In general, this movie was well acted and the plot very cleverly crafted. It was entertaining and enjoyable and I can understand why so many people love it – even in 2019. I will say that it didn’t overwhelm me from an emotional standpoint. Maybe if it had, my brain would have been distracted enough to prevent me from figuring out the ending as early as I did. But regardless, the movie certainly challenged itself and the audience more than most of the rehashed, formulaic crap we see today. And I believe it conquered that challenge, even if not in a totally transcendent way.
Bohemian Rhapsody (2018)
I don’t see many biopics and even fewer musical ones but Queen, or more specifically Freddie Mercury, has always captivated me so I decided to check this movie out. Freddie Mercury was acted very well, some of the supporting actors were also pretty solid, and the music was great, of course. But there is one thing that started gnawing at me early on and only got worse. For me, a movie of this nature is only the beginning; the first thing I did when I finished it was to google Queen and Freddie Mercury and start reading. And at that point, I quickly understood where that disconcerting feeling had been coming from.
Why? The movie changed a lot of facts for no apparent reason and based on my reading, it may have done the same with some of the less quantifiable aspects of who Mercury actually was as well.
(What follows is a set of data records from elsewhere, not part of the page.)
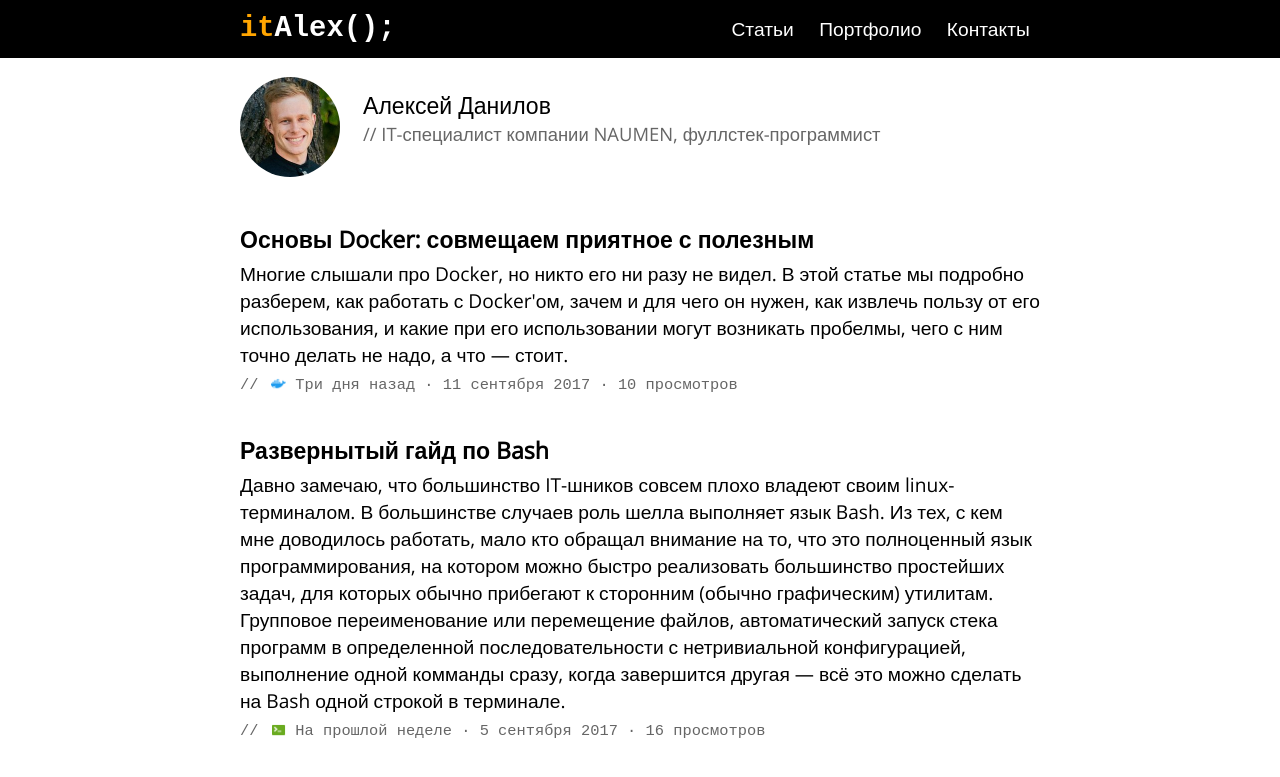
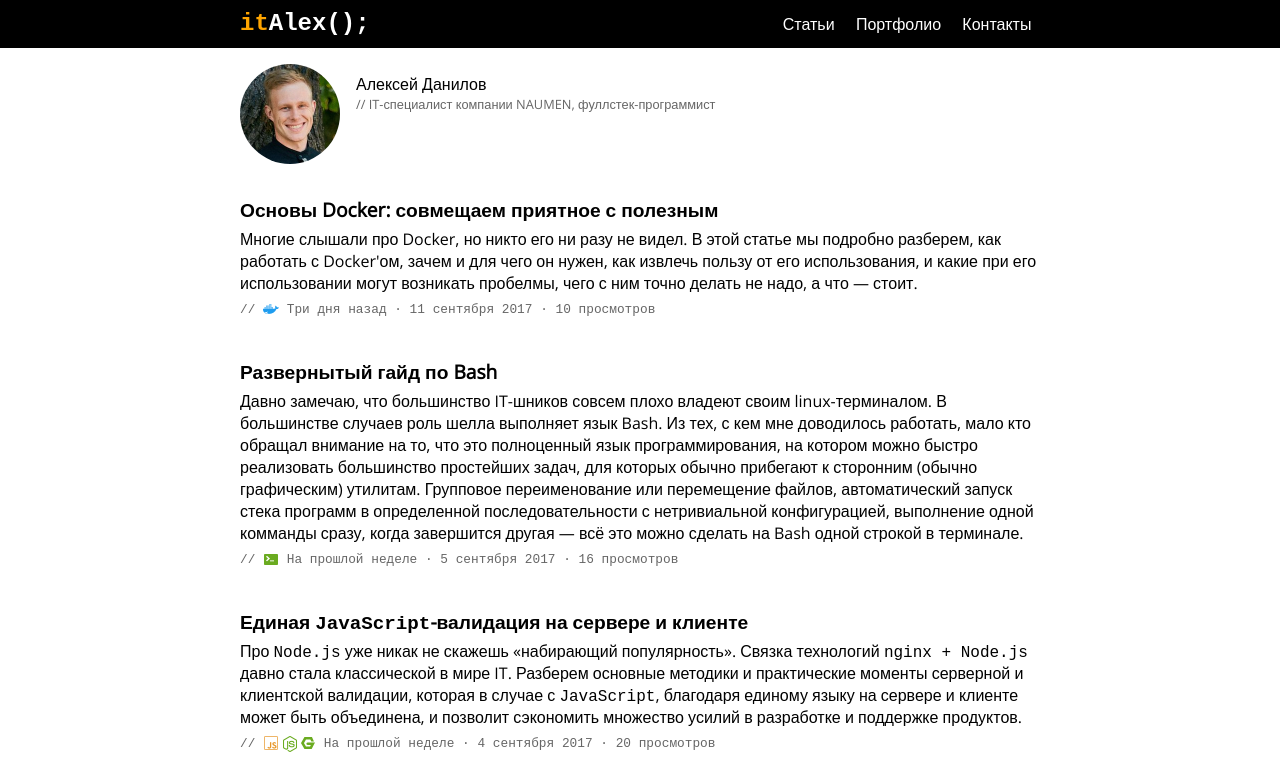
Before and after one commit to AlekseiDanilov/static, a plain HTML site: page italex/index.html in a window 1280 px wide. Shown: the top 777 px of the page. Drawn offline with nearby package versions, Linux system fonts and the light colour scheme; a web font is replaced by a local one.

Commit message:
italex #1 Верстка главной страницы

```diff
--- a/italex/css/main.css
+++ b/italex/css/main.css
@@ -3,7 +3,7 @@ html, body {
 }
 
 html {
-  font-size: 120%;
+  font-size: 100%;
 }
 
 body, div, ul, li, h1 {
@@ -63,7 +63,6 @@ body, div, ul, li, h1 {
 }
 
 #header {
-  font-size: 120%;
   margin-bottom: 2em;
   height: 100px;
 }
@@ -111,11 +110,13 @@ body, div, ul, li, h1 {
 }
 
 .tag {
-  width: 1em;
-  height: auto;
   display: inline-block;
   margin-left: .2em;
   vertical-align: middle;
+}
+
+.tag:first-child {
+  margin-left: 0;
 }
 
 .pagination {
@@ -149,7 +150,6 @@ body, div, ul, li, h1 {
   position: absolute;
   right: 3em;
   margin-bottom: 1em;
-  font-size: 120%;
 }
 
 .comment {
```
I didn’t find anything written about why most of these liberties were taken with the history of a man and the band that rode his legendary star power from very likely obscurity to “fame and fortune.” But I can’t help but feel like maybe it has to do with that old quote about history being written by the winners, applied to this particular situation on the basis of who is still alive and who is not. I’m not going to go into all the discrepancies I noticed because I don’t want to ruin the movie for anyone but there were quite a few if much of what I read had any credibility at all.
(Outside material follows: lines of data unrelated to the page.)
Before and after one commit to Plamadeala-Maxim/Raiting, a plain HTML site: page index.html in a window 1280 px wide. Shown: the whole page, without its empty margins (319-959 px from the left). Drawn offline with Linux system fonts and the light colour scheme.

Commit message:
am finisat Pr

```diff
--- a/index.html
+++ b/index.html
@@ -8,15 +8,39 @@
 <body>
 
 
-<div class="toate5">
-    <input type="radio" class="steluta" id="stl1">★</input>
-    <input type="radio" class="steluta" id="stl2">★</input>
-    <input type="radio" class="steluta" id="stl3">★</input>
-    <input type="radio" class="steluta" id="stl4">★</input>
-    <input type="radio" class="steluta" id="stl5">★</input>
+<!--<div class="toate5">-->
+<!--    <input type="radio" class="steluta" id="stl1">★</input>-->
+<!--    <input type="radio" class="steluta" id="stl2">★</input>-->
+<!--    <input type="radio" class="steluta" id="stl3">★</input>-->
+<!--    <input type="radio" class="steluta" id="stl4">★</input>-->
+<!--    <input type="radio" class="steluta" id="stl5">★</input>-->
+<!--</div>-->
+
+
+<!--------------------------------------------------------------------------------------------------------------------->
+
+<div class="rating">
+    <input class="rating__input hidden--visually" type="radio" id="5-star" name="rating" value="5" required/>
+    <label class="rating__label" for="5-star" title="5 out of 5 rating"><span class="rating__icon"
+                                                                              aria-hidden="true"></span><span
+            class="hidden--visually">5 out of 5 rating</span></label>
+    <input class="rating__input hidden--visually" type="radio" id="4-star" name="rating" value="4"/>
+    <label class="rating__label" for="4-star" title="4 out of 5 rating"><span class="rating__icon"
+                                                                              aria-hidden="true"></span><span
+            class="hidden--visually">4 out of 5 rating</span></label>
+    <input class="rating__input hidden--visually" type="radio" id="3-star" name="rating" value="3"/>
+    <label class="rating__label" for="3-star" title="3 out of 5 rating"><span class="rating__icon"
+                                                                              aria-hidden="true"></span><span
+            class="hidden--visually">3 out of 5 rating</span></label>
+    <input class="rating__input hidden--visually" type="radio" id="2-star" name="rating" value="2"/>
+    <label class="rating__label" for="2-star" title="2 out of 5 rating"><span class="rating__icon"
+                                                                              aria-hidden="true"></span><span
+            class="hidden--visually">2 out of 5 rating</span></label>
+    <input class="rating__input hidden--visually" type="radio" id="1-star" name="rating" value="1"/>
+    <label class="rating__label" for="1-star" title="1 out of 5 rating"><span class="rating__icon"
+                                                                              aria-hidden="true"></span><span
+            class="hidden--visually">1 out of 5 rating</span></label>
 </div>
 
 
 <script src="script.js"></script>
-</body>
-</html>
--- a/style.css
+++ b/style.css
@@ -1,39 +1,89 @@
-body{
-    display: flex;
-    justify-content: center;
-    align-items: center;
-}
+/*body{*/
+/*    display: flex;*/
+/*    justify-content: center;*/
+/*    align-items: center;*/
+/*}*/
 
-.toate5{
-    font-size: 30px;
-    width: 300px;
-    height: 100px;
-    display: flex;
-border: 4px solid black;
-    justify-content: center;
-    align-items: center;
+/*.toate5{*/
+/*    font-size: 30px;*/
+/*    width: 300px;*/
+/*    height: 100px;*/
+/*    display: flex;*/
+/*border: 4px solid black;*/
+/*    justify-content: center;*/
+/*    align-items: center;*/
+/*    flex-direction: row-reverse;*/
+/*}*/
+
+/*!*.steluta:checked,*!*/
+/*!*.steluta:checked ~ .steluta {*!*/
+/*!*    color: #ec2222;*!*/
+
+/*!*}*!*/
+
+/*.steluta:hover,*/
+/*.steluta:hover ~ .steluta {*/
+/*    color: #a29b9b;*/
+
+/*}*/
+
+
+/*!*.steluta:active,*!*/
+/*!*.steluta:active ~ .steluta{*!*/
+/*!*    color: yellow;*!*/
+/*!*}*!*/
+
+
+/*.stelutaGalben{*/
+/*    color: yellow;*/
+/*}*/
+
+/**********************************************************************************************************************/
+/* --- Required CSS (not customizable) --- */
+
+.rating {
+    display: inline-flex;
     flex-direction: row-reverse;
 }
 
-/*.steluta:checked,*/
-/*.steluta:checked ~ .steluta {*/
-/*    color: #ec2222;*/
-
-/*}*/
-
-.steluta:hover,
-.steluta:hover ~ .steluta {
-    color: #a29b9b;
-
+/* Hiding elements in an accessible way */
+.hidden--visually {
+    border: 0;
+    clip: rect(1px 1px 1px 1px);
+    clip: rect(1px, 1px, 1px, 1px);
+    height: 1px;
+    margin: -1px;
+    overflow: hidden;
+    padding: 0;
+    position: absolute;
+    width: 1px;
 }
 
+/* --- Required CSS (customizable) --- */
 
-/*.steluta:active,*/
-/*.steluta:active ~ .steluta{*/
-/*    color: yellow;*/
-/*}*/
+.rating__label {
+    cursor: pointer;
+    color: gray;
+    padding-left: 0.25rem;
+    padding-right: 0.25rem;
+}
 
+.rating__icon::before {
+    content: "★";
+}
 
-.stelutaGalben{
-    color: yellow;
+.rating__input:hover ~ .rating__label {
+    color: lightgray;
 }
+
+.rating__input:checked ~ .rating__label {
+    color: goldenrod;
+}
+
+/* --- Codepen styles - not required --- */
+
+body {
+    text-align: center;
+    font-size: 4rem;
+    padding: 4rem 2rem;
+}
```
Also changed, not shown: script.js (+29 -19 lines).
I don’t know how much of a hand the surviving band members had in making this movie but I understand it had to be made in such a way as to garner their approval so they would allow the music to be used – obviously an essential element. And I think that is probably the likeliest explanation of why the movie almost seemed to be trying to alter the characters involved to make the balance of the situation appear different. I get it; there were band members besides Freddie Mercury. To highlight their contributions would have been fine. But to cast unjustified aspersions on Mercury’s memory in an attempt to make others appear more significant or more responsible for the band’s otherworldly success does give off a hint of sour grapes. I would still say the movie is worth seeing for the combination of some very capable acting and the fun of seeing the music performed. But the whole thing did leave me with a funny taste in my mouth and the more I read about the real story the movie was based on, the more I realized why.